Dataset excerpts:
________
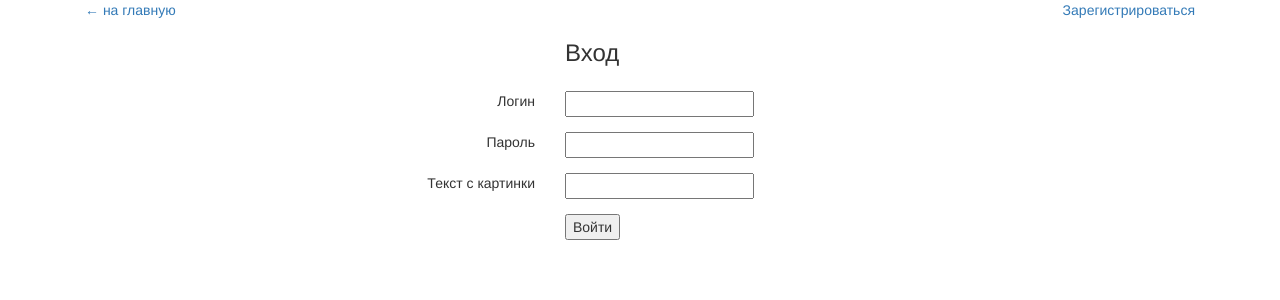
After one commit to ttkachenko/voting, a Laravel app: template project/resources/views/auth.blade.php in a window 1280 px wide. The commit adds this page. Shown: the top 300 px of the page. Run offline with Laravel 8, Linux system fonts and the light colour scheme; the template is opened without the code that fills it, so the values that code supplies are empty; settings files or empty folders that the repository lacks are supplied.

Commit message:
Frontend parts of pages: auth page, welcome page
[re:31122]

```diff
--- a/project/app/Http/routes.php
+++ b/project/app/Http/routes.php
@@ -11,6 +11,20 @@
 |
 */
 
+
+// Маршруты аутентификации...
+Route::get('auth/login', 'Auth\AuthController@getLogin');
+Route::post('auth/login', 'Auth\AuthController@postLogin');
+Route::get('auth/logout', 'Auth\AuthController@getLogout');
+
+// Маршруты регистрации...
+Route::get('auth/register', 'Auth\AuthController@getRegister');
+Route::post('auth/register', 'Auth\AuthController@postRegister');
+
 Route::get('/', function () {
     return view('welcome');
 });
+
+Route::get('/auth', function () {
+    return view('auth');
+});
--- /dev/null
+++ b/project/resources/views/auth.blade.php
@@ -0,0 +1,56 @@
+<!DOCTYPE html>
+<html>
+<head>
+    <title>Laravel</title>
+
+    <link href="https://fonts.googleapis.com/css?family=Lato:100" rel="stylesheet" type="text/css">
+
+    <link rel="stylesheet" href="https://maxcdn.bootstrapcdn.com/bootstrap/3.3.7/css/bootstrap.min.css"
+          integrity="sha384-BVYiiSIFeK1dGmJRAkycuHAHRg32OmUcww7on3RYdg4Va+PmSTsz/K68vbdEjh4u"
+          crossorigin="anonymous">
+
+    <style>
+        .auth label{
+            text-align: right;
+            font-weight: 500;
+            vertical-align: bottom;
+        }
+
+
+    </style>
+</head>
+<body>
+<div class="container">
+    <div class="content">
+        <div class="col-md-12">
+            <a class="pull-left" href="/">&larr; на главную</a>
+            <a class="pull-right" href="#">Зарегистрироваться</a>
+        </div>
+            <form class="auth col-md-12">
+
+                <div class="col-md-12 form-group">
+                    <div class="col-md-5"></div>
+                    <div class="col-md-7"><h3 class="title">Вход</h3></div>
+                </div>
+                <div class="col-md-12 form-group">
+                    <label class="col-md-5">Логин</label>
+                    <div class="col-md-7"><input type="text" name="login"></div>
+                </div>
+                <div class="col-md-12 form-group">
+                    <label class="col-md-5">Пaроль</label>
+                    <div class="col-md-7"><input type="password" name="pass"></div>
+                </div>
+                <div class="col-md-12 form-group">
+                    <label class="col-md-5">Текст с картинки</label>
+                    <div class="col-md-7"><input type="text" name="text"></div>
+                </div>
+                <div class="col-md-12 form-group">
+                    <div class="col-md-5"></div>
+                    <div class="col-md-7"><button type="submit">Войти</button></div>
+                </div>
+            </form>
+
+    </div>
+</div>
+</body>
+</html>
--- /dev/null
+++ b/project/resources/views/footer.blade.php
@@ -0,0 +1,5 @@
+
+</div>
+</div>
+</body>
+</html>
```
Also changed, not shown: project/resources/views/header.blade.php (added, +29 -0 lines), project/resources/views/welcome.blade.php (+45 -28 lines), 1 other file.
________
Work order:
Where an image appears in the data, skip it, and return the rest verbatim.

Final answer:
After one commit to ttkachenko/voting, a Laravel app: template project/resources/views/auth.blade.php in a window 1280 px wide. The commit adds this page. Shown: the top 300 px of the page. Run offline with Laravel 8, Linux system fonts and the light colour scheme; the template is opened without the code that fills it, so the values that code supplies are empty; settings files or empty folders that the repository lacks are supplied.

Commit message:
Frontend parts of pages: auth page, welcome page
[re:31122]

```diff
--- a/project/app/Http/routes.php
+++ b/project/app/Http/routes.php
@@ -11,6 +11,20 @@
 |
 */
 
+
+// Маршруты аутентификации...
+Route::get('auth/login', 'Auth\AuthController@getLogin');
+Route::post('auth/login', 'Auth\AuthController@postLogin');
+Route::get('auth/logout', 'Auth\AuthController@getLogout');
+
+// Маршруты регистрации...
+Route::get('auth/register', 'Auth\AuthController@getRegister');
+Route::post('auth/register', 'Auth\AuthController@postRegister');
+
 Route::get('/', function () {
     return view('welcome');
 });
+
+Route::get('/auth', function () {
+    return view('auth');
+});
--- /dev/null
+++ b/project/resources/views/auth.blade.php
@@ -0,0 +1,56 @@
+<!DOCTYPE html>
+<html>
+<head>
+    <title>Laravel</title>
+
+    <link href="https://fonts.googleapis.com/css?family=Lato:100" rel="stylesheet" type="text/css">
+
+    <link rel="stylesheet" href="https://maxcdn.bootstrapcdn.com/bootstrap/3.3.7/css/bootstrap.min.css"
+          integrity="sha384-BVYiiSIFeK1dGmJRAkycuHAHRg32OmUcww7on3RYdg4Va+PmSTsz/K68vbdEjh4u"
+          crossorigin="anonymous">
+
+    <style>
+        .auth label{
+            text-align: right;
+            font-weight: 500;
+            vertical-align: bottom;
+        }
+
+
+    </style>
+</head>
+<body>
+<div class="container">
+    <div class="content">
+        <div class="col-md-12">
+            <a class="pull-left" href="/">&larr; на главную</a>
+            <a class="pull-right" href="#">Зарегистрироваться</a>
+        </div>
+            <form class="auth col-md-12">
+
+                <div class="col-md-12 form-group">
+                    <div class="col-md-5"></div>
+                    <div class="col-md-7"><h3 class="title">Вход</h3></div>
+                </div>
+                <div class="col-md-12 form-group">
+                    <label class="col-md-5">Логин</label>
+                    <div class="col-md-7"><input type="text" name="login"></div>
+                </div>
+                <div class="col-md-12 form-group">
+                    <label class="col-md-5">Пaроль</label>
+                    <div class="col-md-7"><input type="password" name="pass"></div>
+                </div>
+                <div class="col-md-12 form-group">
+                    <label class="col-md-5">Текст с картинки</label>
+                    <div class="col-md-7"><input type="text" name="text"></div>
+                </div>
+                <div class="col-md-12 form-group">
+                    <div class="col-md-5"></div>
+                    <div class="col-md-7"><button type="submit">Войти</button></div>
+                </div>
+            </form>
+
+    </div>
+</div>
+</body>
+</html>
--- /dev/null
+++ b/project/resources/views/footer.blade.php
@@ -0,0 +1,5 @@
+
+</div>
+</div>
+</body>
+</html>
```
Also changed, not shown: project/resources/views/header.blade.php (added, +29 -0 lines), project/resources/views/welcome.blade.php (+45 -28 lines), 1 other file.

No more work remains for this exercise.